Task item
Would you find each line in the entries below with the string "border" and copy it?

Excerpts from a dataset
=== Begin Enclosure ===
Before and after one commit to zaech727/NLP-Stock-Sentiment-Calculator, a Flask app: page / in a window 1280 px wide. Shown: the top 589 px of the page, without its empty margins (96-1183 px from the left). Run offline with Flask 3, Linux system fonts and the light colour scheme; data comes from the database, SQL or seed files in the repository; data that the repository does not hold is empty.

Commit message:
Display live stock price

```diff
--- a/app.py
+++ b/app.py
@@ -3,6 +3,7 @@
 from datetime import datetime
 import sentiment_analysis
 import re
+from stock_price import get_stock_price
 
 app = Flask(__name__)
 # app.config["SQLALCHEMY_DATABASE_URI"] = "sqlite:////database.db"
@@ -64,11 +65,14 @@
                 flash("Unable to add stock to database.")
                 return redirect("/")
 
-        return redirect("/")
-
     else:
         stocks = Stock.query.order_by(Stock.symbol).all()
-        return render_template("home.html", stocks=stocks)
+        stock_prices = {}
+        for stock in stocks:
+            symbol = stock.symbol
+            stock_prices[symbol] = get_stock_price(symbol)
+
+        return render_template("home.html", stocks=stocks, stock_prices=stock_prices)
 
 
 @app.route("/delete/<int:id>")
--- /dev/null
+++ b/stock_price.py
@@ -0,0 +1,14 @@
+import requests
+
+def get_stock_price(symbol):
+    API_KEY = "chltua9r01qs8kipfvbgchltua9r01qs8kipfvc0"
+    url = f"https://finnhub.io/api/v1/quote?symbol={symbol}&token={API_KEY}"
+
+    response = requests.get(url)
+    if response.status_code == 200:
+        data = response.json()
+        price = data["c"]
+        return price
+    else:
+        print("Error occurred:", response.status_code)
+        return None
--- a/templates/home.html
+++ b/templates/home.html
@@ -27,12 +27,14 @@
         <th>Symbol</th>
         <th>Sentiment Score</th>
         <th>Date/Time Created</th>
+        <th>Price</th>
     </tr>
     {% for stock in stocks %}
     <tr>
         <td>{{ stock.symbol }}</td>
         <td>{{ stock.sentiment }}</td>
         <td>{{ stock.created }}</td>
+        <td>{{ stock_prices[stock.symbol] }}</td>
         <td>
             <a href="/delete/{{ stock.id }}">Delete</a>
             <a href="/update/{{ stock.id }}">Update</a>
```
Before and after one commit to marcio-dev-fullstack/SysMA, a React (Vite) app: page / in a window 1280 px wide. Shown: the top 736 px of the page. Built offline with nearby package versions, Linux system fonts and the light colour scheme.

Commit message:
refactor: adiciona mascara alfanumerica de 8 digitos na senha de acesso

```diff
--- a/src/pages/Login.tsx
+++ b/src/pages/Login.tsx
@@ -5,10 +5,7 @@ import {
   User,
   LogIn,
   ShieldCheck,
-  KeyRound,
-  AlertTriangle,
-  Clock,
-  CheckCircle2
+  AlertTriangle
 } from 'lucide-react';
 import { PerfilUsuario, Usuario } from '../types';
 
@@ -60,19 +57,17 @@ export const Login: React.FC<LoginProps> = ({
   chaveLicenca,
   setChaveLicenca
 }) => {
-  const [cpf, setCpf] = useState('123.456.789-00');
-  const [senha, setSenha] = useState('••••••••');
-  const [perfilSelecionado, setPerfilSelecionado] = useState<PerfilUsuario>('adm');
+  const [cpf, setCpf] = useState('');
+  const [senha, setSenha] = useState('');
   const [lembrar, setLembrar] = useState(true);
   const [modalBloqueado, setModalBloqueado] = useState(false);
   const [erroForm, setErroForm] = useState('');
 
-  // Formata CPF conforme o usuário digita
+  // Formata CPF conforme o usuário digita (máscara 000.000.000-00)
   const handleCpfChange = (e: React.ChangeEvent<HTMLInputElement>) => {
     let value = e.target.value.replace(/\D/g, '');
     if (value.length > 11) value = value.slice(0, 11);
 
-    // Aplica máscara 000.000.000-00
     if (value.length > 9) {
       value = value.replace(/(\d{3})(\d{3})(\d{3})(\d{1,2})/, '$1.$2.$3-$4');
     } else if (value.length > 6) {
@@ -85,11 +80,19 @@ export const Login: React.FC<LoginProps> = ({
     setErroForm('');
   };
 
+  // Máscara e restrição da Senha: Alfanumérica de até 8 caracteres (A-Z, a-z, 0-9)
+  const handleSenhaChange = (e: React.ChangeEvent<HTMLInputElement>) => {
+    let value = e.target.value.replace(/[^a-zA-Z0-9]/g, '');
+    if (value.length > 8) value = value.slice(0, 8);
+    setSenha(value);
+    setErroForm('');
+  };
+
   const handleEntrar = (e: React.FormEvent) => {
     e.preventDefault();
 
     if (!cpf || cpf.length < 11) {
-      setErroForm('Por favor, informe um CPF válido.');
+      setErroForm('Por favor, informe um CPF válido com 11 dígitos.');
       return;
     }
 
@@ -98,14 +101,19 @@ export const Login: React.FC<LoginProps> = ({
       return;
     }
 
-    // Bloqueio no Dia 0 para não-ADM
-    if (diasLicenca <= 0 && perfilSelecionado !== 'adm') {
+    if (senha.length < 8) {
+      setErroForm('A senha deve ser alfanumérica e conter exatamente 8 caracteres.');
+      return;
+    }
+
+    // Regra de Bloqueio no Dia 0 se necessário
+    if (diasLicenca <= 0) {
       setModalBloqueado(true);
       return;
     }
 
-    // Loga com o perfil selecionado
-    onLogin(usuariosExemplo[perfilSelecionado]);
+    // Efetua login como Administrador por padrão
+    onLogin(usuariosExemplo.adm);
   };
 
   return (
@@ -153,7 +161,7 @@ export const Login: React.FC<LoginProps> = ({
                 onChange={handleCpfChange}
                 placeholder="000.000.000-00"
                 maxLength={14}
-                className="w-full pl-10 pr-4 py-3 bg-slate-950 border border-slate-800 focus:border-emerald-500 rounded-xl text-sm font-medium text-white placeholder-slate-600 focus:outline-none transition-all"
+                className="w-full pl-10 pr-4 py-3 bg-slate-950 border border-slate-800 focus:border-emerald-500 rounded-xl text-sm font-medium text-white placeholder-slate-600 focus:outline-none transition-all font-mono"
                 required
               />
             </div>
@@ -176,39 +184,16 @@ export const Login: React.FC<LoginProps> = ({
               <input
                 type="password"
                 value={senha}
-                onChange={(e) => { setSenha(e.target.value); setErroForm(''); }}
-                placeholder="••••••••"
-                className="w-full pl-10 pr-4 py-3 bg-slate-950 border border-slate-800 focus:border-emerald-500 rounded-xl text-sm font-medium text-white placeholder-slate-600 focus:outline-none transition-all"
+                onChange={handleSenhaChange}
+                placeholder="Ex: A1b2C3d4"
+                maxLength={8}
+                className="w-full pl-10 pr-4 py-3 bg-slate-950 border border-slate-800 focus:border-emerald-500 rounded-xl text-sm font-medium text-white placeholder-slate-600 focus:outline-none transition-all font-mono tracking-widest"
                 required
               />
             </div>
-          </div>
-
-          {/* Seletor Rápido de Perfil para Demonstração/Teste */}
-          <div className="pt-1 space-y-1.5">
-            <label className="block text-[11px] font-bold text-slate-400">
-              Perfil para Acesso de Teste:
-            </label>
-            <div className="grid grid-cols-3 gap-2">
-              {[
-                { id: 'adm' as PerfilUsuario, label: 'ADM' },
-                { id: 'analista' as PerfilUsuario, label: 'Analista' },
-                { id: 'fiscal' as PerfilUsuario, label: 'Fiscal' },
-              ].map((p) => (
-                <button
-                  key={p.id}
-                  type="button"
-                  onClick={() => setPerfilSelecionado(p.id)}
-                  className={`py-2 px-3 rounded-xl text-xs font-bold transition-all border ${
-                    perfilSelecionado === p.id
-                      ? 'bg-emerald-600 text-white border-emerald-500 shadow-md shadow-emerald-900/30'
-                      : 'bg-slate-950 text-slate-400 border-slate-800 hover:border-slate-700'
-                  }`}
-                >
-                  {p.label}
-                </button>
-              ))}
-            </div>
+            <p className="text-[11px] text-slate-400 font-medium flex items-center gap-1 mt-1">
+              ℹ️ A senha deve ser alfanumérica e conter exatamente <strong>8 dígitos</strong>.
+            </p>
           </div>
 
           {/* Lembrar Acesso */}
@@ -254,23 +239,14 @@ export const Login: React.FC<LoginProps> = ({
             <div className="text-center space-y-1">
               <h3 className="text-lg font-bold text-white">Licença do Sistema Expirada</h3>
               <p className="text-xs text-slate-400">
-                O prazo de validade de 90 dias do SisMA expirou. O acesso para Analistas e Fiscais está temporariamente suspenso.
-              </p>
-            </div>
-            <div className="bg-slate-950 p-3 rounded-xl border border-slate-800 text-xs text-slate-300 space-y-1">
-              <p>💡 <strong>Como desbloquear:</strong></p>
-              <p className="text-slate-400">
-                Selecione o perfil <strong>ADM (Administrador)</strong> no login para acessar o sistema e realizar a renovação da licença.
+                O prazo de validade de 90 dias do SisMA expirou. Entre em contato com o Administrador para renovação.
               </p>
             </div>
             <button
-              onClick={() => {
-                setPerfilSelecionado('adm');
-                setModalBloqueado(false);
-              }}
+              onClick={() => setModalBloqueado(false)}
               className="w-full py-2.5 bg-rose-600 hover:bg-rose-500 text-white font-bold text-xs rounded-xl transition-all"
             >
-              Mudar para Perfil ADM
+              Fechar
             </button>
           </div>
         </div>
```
=== End Enclosure ===
Task answer
-                className="w-full pl-10 pr-4 py-3 bg-slate-950 border border-slate-800 focus:border-emerald-500 rounded-xl text-sm font-medium text-white placeholder-slate-600 focus:outline-none transition-all"
+                className="w-full pl-10 pr-4 py-3 bg-slate-950 border border-slate-800 focus:border-emerald-500 rounded-xl text-sm font-medium text-white placeholder-slate-600 focus:outline-none transition-all font-mono"
-                className="w-full pl-10 pr-4 py-3 bg-slate-950 border border-slate-800 focus:border-emerald-500 rounded-xl text-sm font-medium text-white placeholder-slate-600 focus:outline-none transition-all"
+                className="w-full pl-10 pr-4 py-3 bg-slate-950 border border-slate-800 focus:border-emerald-500 rounded-xl text-sm font-medium text-white placeholder-slate-600 focus:outline-none transition-all font-mono tracking-widest"
-                  className={`py-2 px-3 rounded-xl text-xs font-bold transition-all border ${
-                      ? 'bg-emerald-600 text-white border-emerald-500 shadow-md shadow-emerald-900/30'
-                      : 'bg-slate-950 text-slate-400 border-slate-800 hover:border-slate-700'
-            <div className="bg-slate-950 p-3 rounded-xl border border-slate-800 text-xs text-slate-300 space-y-1">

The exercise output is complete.